The government always moved cautiously and suspiciously, careful to preserve the basic material gains of the Revolution at minimally acceptable levels. But this could only be done with outside help, either through NGOs, the growth of a private economy, or local empowerment. The central questions of control versus democracy and local and individual initiative versus mobilization from above (through the state-run mass organizations) remained fraught with difficulties. The United States’ open support for the expansion of a civil society that it brazenly endorsed as a vehicle to mold Cuban society in an image borrowed from Cuba’s past (see the Cuba Democracy Act of 1992, for example) only made the whole question thornier. But nevertheless, expanded civil society—despite all controls—has remained a permanent feature of the Cuban landscape.

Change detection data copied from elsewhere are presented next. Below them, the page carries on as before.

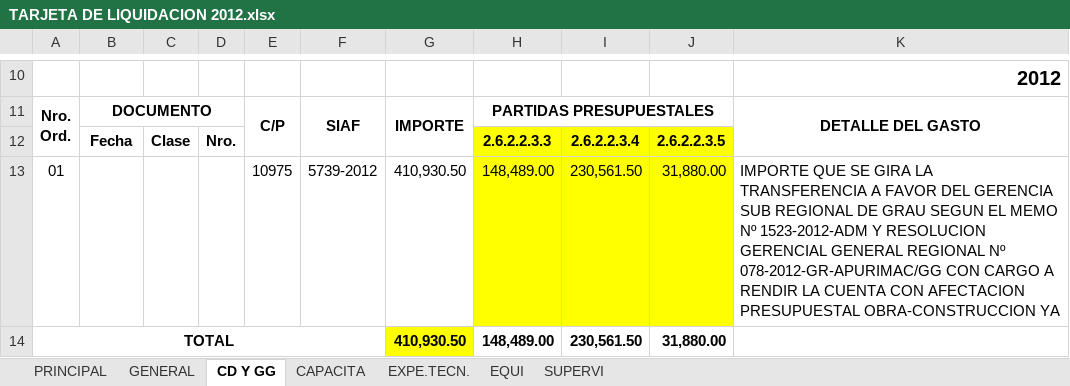
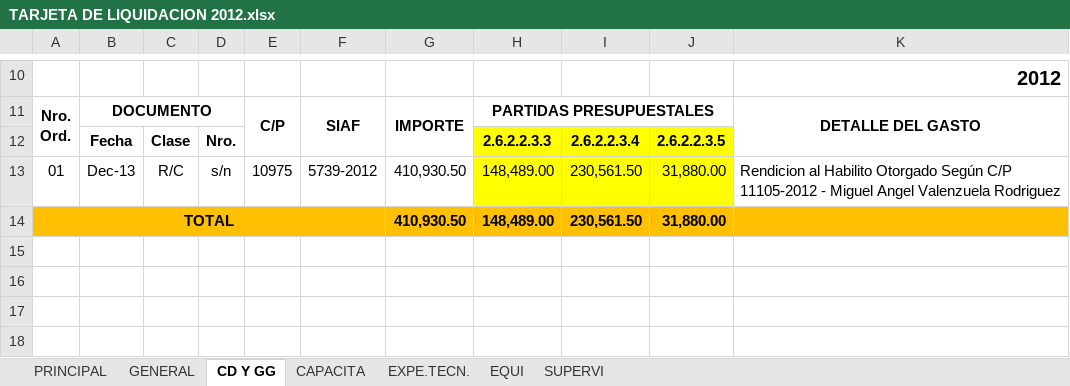
Before and after one commit to GLORIACHAHUAYLLAPALOMINO/SUPERVISION2020, an Excel workbook: TARJETA PATAYPAMPA/TARJETA DE LIQUIDACION 2012.xlsx, sheet CD Y GG, drawn as a sheet; only a part is shown, gaps mark what is left out; values as stored, in another font and other column widths than the file's, no borders; the diff names each change by its address in the sheet, - before the commit and + after, or states it on an @@ line.

```diff
--- a/TARJETA PATAYPAMPA/TARJETA DE LIQUIDACION 2012.xlsx (sheet CD Y GG)
+++ b/TARJETA PATAYPAMPA/TARJETA DE LIQUIDACION 2012.xlsx (sheet CD Y GG)
-B13: (empty)
+B13: Dec-13
-C13: (empty)
+C13: R/C
-D13: (empty)
+D13: s/n
-K13: IMPORTE QUE SE GIRA LA TRANSFERENCIA A FAVOR DEL GERENCIA SUB REGIONAL DE GRAU SEGUN EL MEMO Nº 1523-2012-ADM Y RESOLUCION GERENCIAL GENERAL REGIONAL Nº 078-2012-GR-APURIMAC/GG CON CARGO A RENDIR LA CUENTA CON AFECTACION PRESUPUESTAL OBRA-CONSTRUCCION YA
+K13: Rendicion al Habilito Otorgado Según C/P 11105-2012 - Miguel Angel Valenzuela Rodriguez
-A14:F14 fill: none
+A14:F14 fill: #FFC000
-G14 fill: #FFFF00
+G14 fill: #FFC000
-H14:K14 fill: none
+H14:K14 fill: #FFC000
```
Also changed, not shown: sheet PRINCIPAL, sheet EQUI, sheet SUPERVI, sheet CAPACITA, sheet EXPE.TECN., formulas that keep their value, TARJETA DE LIQUIDACION chacabamba/TARJETA-2016.xlsx, TARJETA DE LIQUIDACION chacabamba/TARJETA-2019.xlsx, 1 other file.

As the essays in this book describe, the process of adjustment on both sides is a constant dance between top-down management and real autonomy and space for both organizations and individuals. The state continues to control resources and must approve all plans put forth by organizations. In fact, a state representative has the right to sit in on any meeting held by a recognized NGO. That this right is seldom if ever exercised makes little difference; its mere existence creates apprehension among NGOs. In addition, when an NGO-backed project gets off the ground, the state often moves in to take it over, sometimes with unfortunate results. The reluctance on the part of elements within the government to cede real power to locals and decision making to communities has proven hard to overcome, as has the vision of all NGOs as real or potential agents of imperialism.

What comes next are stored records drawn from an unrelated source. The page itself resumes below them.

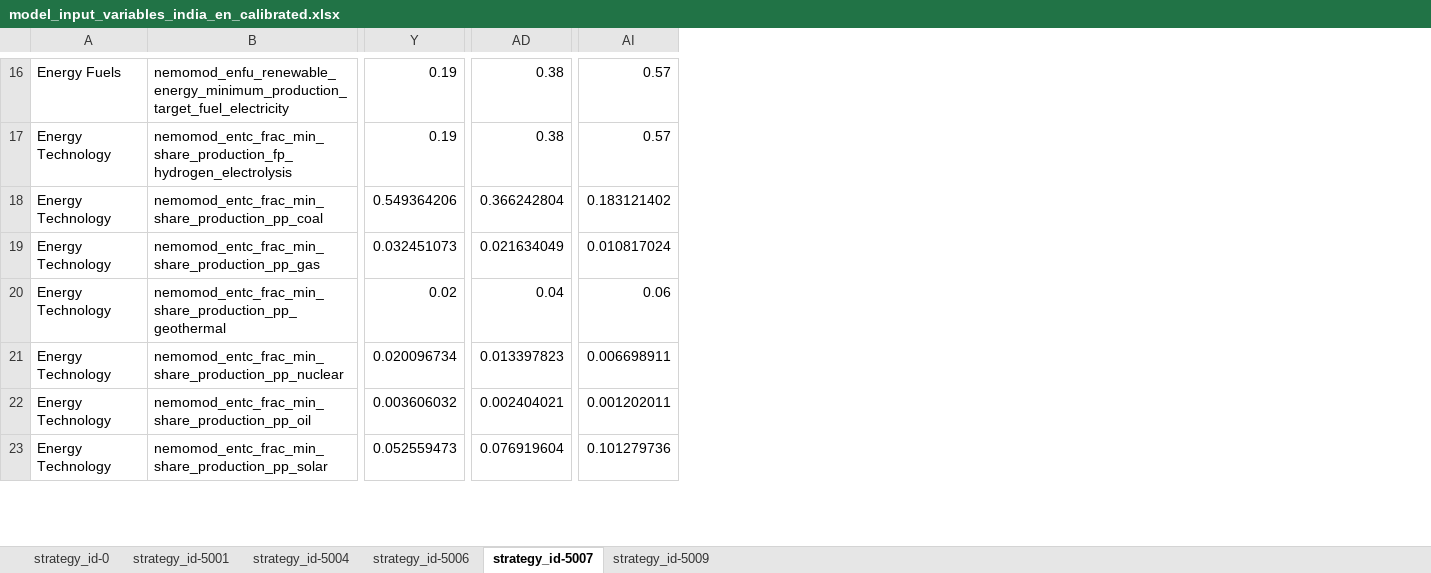
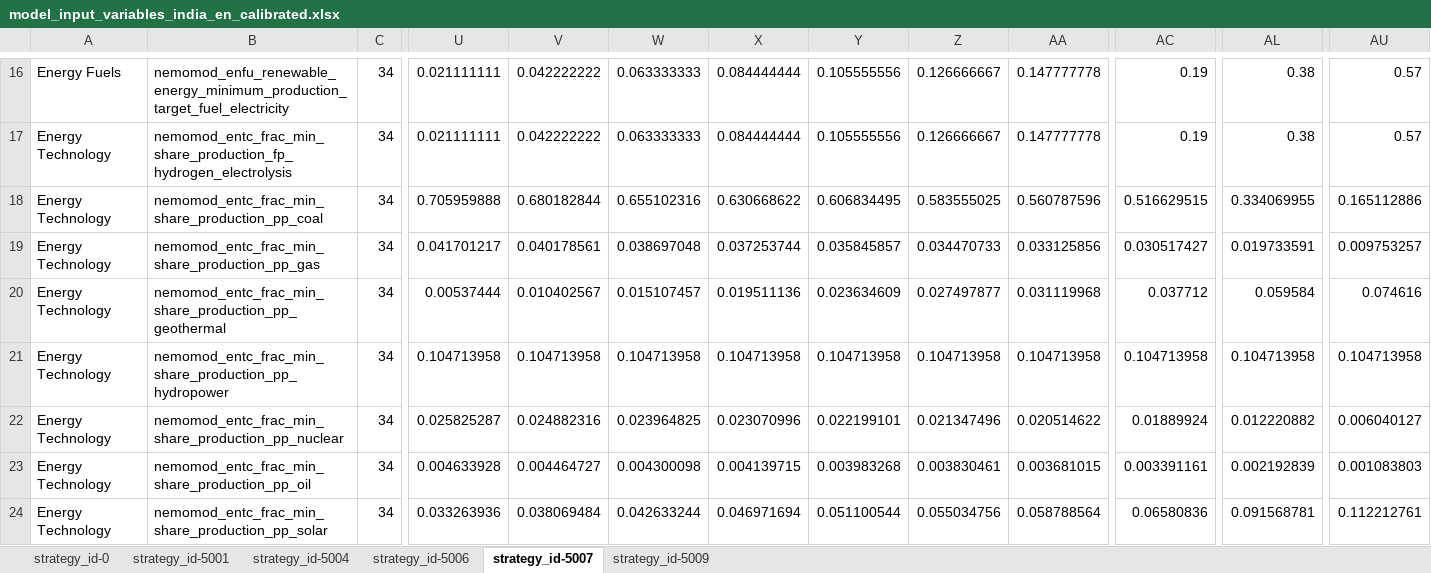
Before and after one commit to jcsyme/sisepuede, an Excel workbook: ref/ingestion/calibrated/india/model_input_variables_india_en_calibrated.xlsx, sheet strategy_id-5007, drawn as a sheet; only a part is shown, gaps mark what is left out; values as stored, in another font and other column widths than the file's, no borders; addresses are those after the commit; rows hold the shown columns only; the diff covers the shown part only; the diff names each change by its address in the sheet, - before the commit and + after, or states it on an @@ line.

```diff
--- a/ref/ingestion/calibrated/india/model_input_variables_india_en_calibrated.xlsx (sheet strategy_id-5007)
+++ b/ref/ingestion/calibrated/india/model_input_variables_india_en_calibrated.xlsx (sheet strategy_id-5007)
+column C, rows 16-20: all 34; rows 22-24: all 34
+column U, rows 16-20: 0.021111111 | 0.021111111 | 0.705959888 | 0.041701217 | 0.00537444; rows 22-24: 0.025825287 | 0.004633928 | 0.033263936
+column V, rows 16-20: 0.042222222 | 0.042222222 | 0.680182844 | 0.040178561 | 0.010402567; rows 22-24: 0.024882316 | 0.004464727 | 0.038069484
+column W, rows 16-20: 0.063333333 | 0.063333333 | 0.655102316 | 0.038697048 | 0.015107457; rows 22-24: 0.023964825 | 0.004300098 | 0.042633244
+column X, rows 16-20: 0.084444444 | 0.084444444 | 0.630668622 | 0.037253744 | 0.019511136; rows 22-24: 0.023070996 | 0.004139715 | 0.046971694
+column Y, rows 16-20: 0.105555556 | 0.105555556 | 0.606834495 | 0.035845857 | 0.023634609; rows 22-24: 0.022199101 | 0.003983268 | 0.051100544
+column Z, rows 16-20: 0.126666667 | 0.126666667 | 0.583555025 | 0.034470733 | 0.027497877; rows 22-24: 0.021347496 | 0.003830461 | 0.055034756
+column AA, rows 16-20: 0.147777778 | 0.147777778 | 0.560787596 | 0.033125856 | 0.031119968; rows 22-24: 0.020514622 | 0.003681015 | 0.058788564
-AC18: 0.549364206
+AC18: 0.516629515
-AL18: 0.366242804
+AL18: 0.334069955
-AU18: 0.183121402
+AU18: 0.165112886
-AC19: 0.032451073
+AC19: 0.030517427
-AL19: 0.021634049
+AL19: 0.019733591
-AU19: 0.010817024
+AU19: 0.009753257
-AC20: 0.02
+AC20: 0.037712
-AL20: 0.04
+AL20: 0.059584
-AU20: 0.06
+AU20: 0.074616
+row 21: Energy Technology | nemomod_entc_frac_min_share_production_pp_hydropower | 34 | 0.104713958 | 0.104713958 | 0.104713958 | 0.104713958 | 0.104713958 | 0.104713958 | 0.104713958 | 0.104713958 | 0.104713958 | 0.104713958
-AC22: 0.020096734
+AC22: 0.01889924
-AL22: 0.013397823
+AL22: 0.012220882
-AU22: 0.006698911
+AU22: 0.006040127
-AC23: 0.003606032
+AC23: 0.003391161
-AL23: 0.002404021
+AL23: 0.002192839
-AU23: 0.001202011
+AU23: 0.001083803
-AC24: 0.052559473
+AC24: 0.06580836
-AL24: 0.076919604
+AL24: 0.091568781
-AU24: 0.101279736
+AU24: 0.112212761
```
Also changed, not shown: 10 removed rows, 33 added columns, 21 removed columns and 124 edited cells elsewhere in this sheet, sheet strategy_id-5009, sheet strategy_id-0, sheet strategy_id-5006, sheet strategy_id-5004, sheet strategy_id-5001, ref/ingestion/calibrated/india/model_input_variables_india_af_calibrated.xlsx, ref/ingestion/calibrated/india/model_input_variables_india_ce_calibrated.xlsx, 35 other files.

The editors conclude that three possible outcomes exist for the new formations of civil society: (1) They will lead a revolution inside the Revolution; (2) they will become a force against the Revolution; or (3) they will work with the Revolution to strengthen it. This is not just idle speculation. By the first years of the 21st century, civil society had become a fixture on the Cuban landscape, one not likely to disappear. Further, it provided alternative spaces where people could act with fewer restraints than in official capacities. This does not necessarily imply, of course, opposition to the Revolution or the state, but may merely represent an alternative way toward jointly held goals. Nevertheless, elements within the new civil society connected to the emergent foreign sector or even to elements outside the country could turn into focal points for anti-revolutionary activities. Thus, the state maintains a watchful eye over the sector, even if this becomes counterproductive in many ways.

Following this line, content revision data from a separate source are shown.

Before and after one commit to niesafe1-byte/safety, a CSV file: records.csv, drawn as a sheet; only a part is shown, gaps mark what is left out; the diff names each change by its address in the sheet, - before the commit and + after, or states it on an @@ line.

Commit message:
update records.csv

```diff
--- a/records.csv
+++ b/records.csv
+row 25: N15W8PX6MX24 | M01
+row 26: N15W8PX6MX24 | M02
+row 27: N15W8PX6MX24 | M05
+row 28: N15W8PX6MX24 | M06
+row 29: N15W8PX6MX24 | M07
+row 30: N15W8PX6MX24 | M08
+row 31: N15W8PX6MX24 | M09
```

In all, this is a useful volume with good information for anyone wishing to look at the development of civil society in Cuba in the decade or so after 1991. It clearly develops two points. First, civil society and the state are not incompatible within the Cuban context. This contradicts some thinking on the part of those in Washington and Miami pushing for a “transition” in Havana. Second, again contrary to some writings about the island, the state has always supported civil society in some way or another. The scope and nature of that support has changed over time, and it will continue to change in the future. Civil society is not about to go away, and it will surely evolve along with the Cuban economy and society. It remains up to the Cuban people as well as the government to see that this process is one that reinforces and develops the goals of the Revolution without subverting them.
Hobart Spalding is a member of the NACLA Editorial Committee.